[Content revision data]
========

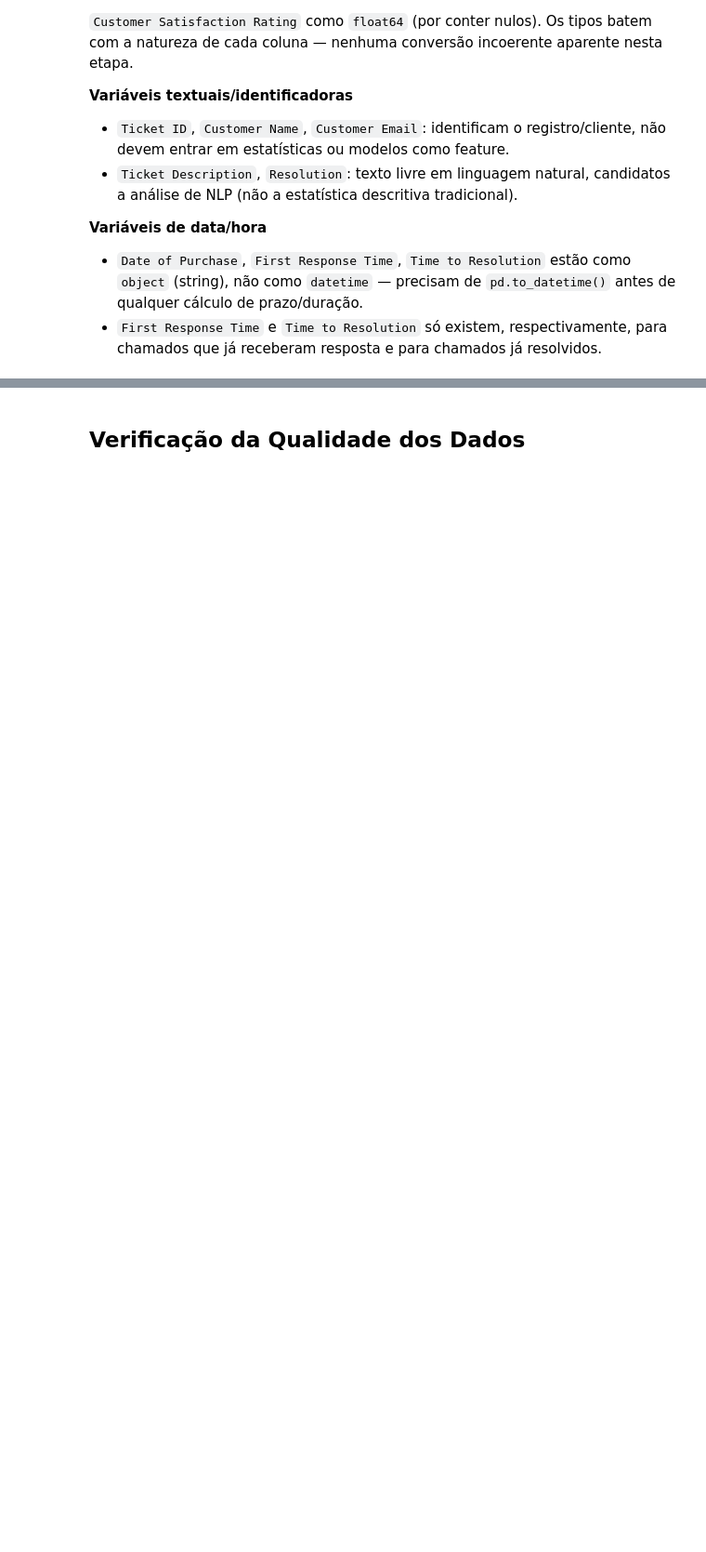
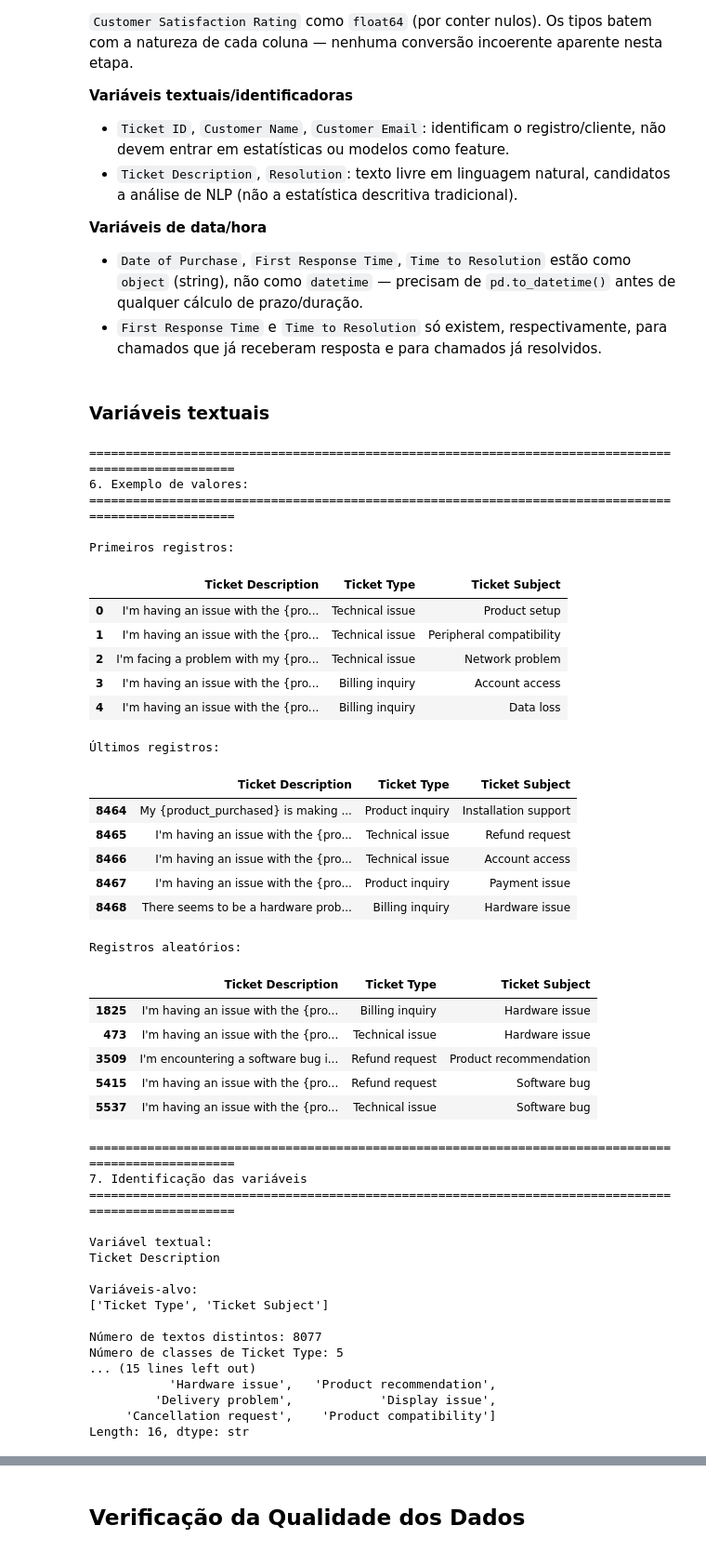
Before and after one commit to Phoenix7290/Caua-Guilherme-Gustavo-Marcos, a Jupyter notebook: eda/eda.ipynb, the cells around one changed output, grey strips where cells are left out. Shown at 93% size. Drawn from its saved outputs; the diff is of its cells as text; code cells hidden in the pictures; blank space fills up the shorter version.

Commit message:
Inspeção dos dados textuais

```diff
--- a/eda/eda.ipynb
+++ b/eda/eda.ipynb
@@ -183,3 +183,82 @@ Cada linha representa **um chamado de suporte** (grão = ticket), sem hierarquia
 
 - `Date of Purchase`, `First Response Time`, `Time to Resolution` estão como `object` (string), não como `datetime` — precisam de `pd.to_datetime()` antes de qualquer cálculo de prazo/duração.
 - `First Response Time` e `Time to Resolution` só existem, respectivamente, para chamados que já receberam resposta e para chamados já resolvidos.
+# %% [markdown]
+### Variáveis textuais
+# %%
+coluna_texto = "Ticket Description"
+colunas_alvo = ["Ticket Type", "Ticket Subject"]
+
+print_formatado("6. Exemplo de valores:")
+
+colunas_exibidas = [coluna_texto] + colunas_alvo
+
+with pd.option_context("display.max_colwidth", None):
+    print("\nPrimeiros registros:")
+    display(df[colunas_exibidas].head())
+
+    print("\nÚltimos registros:")
+    display(df[colunas_exibidas].tail())
+
+    print("\nRegistros aleatórios:")
+    display(df[colunas_exibidas].sample(5, random_state=1))
+
+
+print_formatado("7. Identificação das variáveis")
+
+print("\nVariável textual:")
+print(coluna_texto)
+
+print("\nVariáveis-alvo:")
+print(colunas_alvo)
+
+print(f"\nNúmero de textos distintos: {df[coluna_texto].nunique()}")
+for coluna_alvo in colunas_alvo:
+    print(f"Número de classes de {coluna_alvo}: {df[coluna_alvo].nunique()}")
+
+for coluna_alvo in colunas_alvo:
+    print(f"\nClasses de {coluna_alvo}:")
+    print(df[coluna_alvo].unique())
+# %% [output]
+====================================================================================================
+6. Exemplo de valores:
+====================================================================================================
+
+Primeiros registros:
+|  | Ticket Description | Ticket Type | Ticket Subject |
+| 0 | I'm having an issue with the {pro... | Technical issue | Product setup |
+| 1 | I'm having an issue with the {pro... | Technical issue | Peripheral compatibility |
+| 2 | I'm facing a problem with my {pro... | Technical issue | Network problem |
+| 3 | I'm having an issue with the {pro... | Billing inquiry | Account access |
+| 4 | I'm having an issue with the {pro... | Billing inquiry | Data loss |
+Últimos registros:
+|  | Ticket Description | Ticket Type | Ticket Subject |
+| 8464 | My {product_purchased} is making ... | Product inquiry | Installation support |
+| 8465 | I'm having an issue with the {pro... | Technical issue | Refund request |
+| 8466 | I'm having an issue with the {pro... | Technical issue | Account access |
+| 8467 | I'm having an issue with the {pro... | Product inquiry | Payment issue |
+| 8468 | There seems to be a hardware prob... | Billing inquiry | Hardware issue |
+Registros aleatórios:
+|  | Ticket Description | Ticket Type | Ticket Subject |
+| 1825 | I'm having an issue with the {pro... | Billing inquiry | Hardware issue |
+| 473 | I'm having an issue with the {pro... | Technical issue | Hardware issue |
+| 3509 | I'm encountering a software bug i... | Refund request | Product recommendation |
+| 5415 | I'm having an issue with the {pro... | Refund request | Software bug |
+| 5537 | I'm having an issue with the {pro... | Technical issue | Software bug |
+====================================================================================================
+7. Identificação das variáveis
+====================================================================================================
+
+Variável textual:
+Ticket Description
+
+Variáveis-alvo:
+['Ticket Type', 'Ticket Subject']
+
+Número de textos distintos: 8077
+Número de classes de Ticket Type: 5
+... (15 lines left out)
+           'Hardware issue',   'Product recommendation',
+         'Delivery problem',            'Display issue',
+     'Cancellation request',    'Product compatibility']
+Length: 16, dtype: str
```
Also changed, not shown: parts of 2 cells of this notebook.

========

Exercise objective ->
Pictures stay out; copy every entry above exactly.

Reply ->
Before and after one commit to Phoenix7290/Caua-Guilherme-Gustavo-Marcos, a Jupyter notebook: eda/eda.ipynb, the cells around one changed output, grey strips where cells are left out. Shown at 93% size. Drawn from its saved outputs; the diff is of its cells as text; code cells hidden in the pictures; blank space fills up the shorter version.

Commit message:
Inspeção dos dados textuais

```diff
--- a/eda/eda.ipynb
+++ b/eda/eda.ipynb
@@ -183,3 +183,82 @@ Cada linha representa **um chamado de suporte** (grão = ticket), sem hierarquia
 
 - `Date of Purchase`, `First Response Time`, `Time to Resolution` estão como `object` (string), não como `datetime` — precisam de `pd.to_datetime()` antes de qualquer cálculo de prazo/duração.
 - `First Response Time` e `Time to Resolution` só existem, respectivamente, para chamados que já receberam resposta e para chamados já resolvidos.
+# %% [markdown]
+### Variáveis textuais
+# %%
+coluna_texto = "Ticket Description"
+colunas_alvo = ["Ticket Type", "Ticket Subject"]
+
+print_formatado("6. Exemplo de valores:")
+
+colunas_exibidas = [coluna_texto] + colunas_alvo
+
+with pd.option_context("display.max_colwidth", None):
+    print("\nPrimeiros registros:")
+    display(df[colunas_exibidas].head())
+
+    print("\nÚltimos registros:")
+    display(df[colunas_exibidas].tail())
+
+    print("\nRegistros aleatórios:")
+    display(df[colunas_exibidas].sample(5, random_state=1))
+
+
+print_formatado("7. Identificação das variáveis")
+
+print("\nVariável textual:")
+print(coluna_texto)
+
+print("\nVariáveis-alvo:")
+print(colunas_alvo)
+
+print(f"\nNúmero de textos distintos: {df[coluna_texto].nunique()}")
+for coluna_alvo in colunas_alvo:
+    print(f"Número de classes de {coluna_alvo}: {df[coluna_alvo].nunique()}")
+
+for coluna_alvo in colunas_alvo:
+    print(f"\nClasses de {coluna_alvo}:")
+    print(df[coluna_alvo].unique())
+# %% [output]
+====================================================================================================
+6. Exemplo de valores:
+====================================================================================================
+
+Primeiros registros:
+|  | Ticket Description | Ticket Type | Ticket Subject |
+| 0 | I'm having an issue with the {pro... | Technical issue | Product setup |
+| 1 | I'm having an issue with the {pro... | Technical issue | Peripheral compatibility |
+| 2 | I'm facing a problem with my {pro... | Technical issue | Network problem |
+| 3 | I'm having an issue with the {pro... | Billing inquiry | Account access |
+| 4 | I'm having an issue with the {pro... | Billing inquiry | Data loss |
+Últimos registros:
+|  | Ticket Description | Ticket Type | Ticket Subject |
+| 8464 | My {product_purchased} is making ... | Product inquiry | Installation support |
+| 8465 | I'm having an issue with the {pro... | Technical issue | Refund request |
+| 8466 | I'm having an issue with the {pro... | Technical issue | Account access |
+| 8467 | I'm having an issue with the {pro... | Product inquiry | Payment issue |
+| 8468 | There seems to be a hardware prob... | Billing inquiry | Hardware issue |
+Registros aleatórios:
+|  | Ticket Description | Ticket Type | Ticket Subject |
+| 1825 | I'm having an issue with the {pro... | Billing inquiry | Hardware issue |
+| 473 | I'm having an issue with the {pro... | Technical issue | Hardware issue |
+| 3509 | I'm encountering a software bug i... | Refund request | Product recommendation |
+| 5415 | I'm having an issue with the {pro... | Refund request | Software bug |
+| 5537 | I'm having an issue with the {pro... | Technical issue | Software bug |
+====================================================================================================
+7. Identificação das variáveis
+====================================================================================================
+
+Variável textual:
+Ticket Description
+
+Variáveis-alvo:
+['Ticket Type', 'Ticket Subject']
+
+Número de textos distintos: 8077
+Número de classes de Ticket Type: 5
+... (15 lines left out)
+           'Hardware issue',   'Product recommendation',
+         'Delivery problem',            'Display issue',
+     'Cancellation request',    'Product compatibility']
+Length: 16, dtype: str
```
Also changed, not shown: parts of 2 cells of this notebook.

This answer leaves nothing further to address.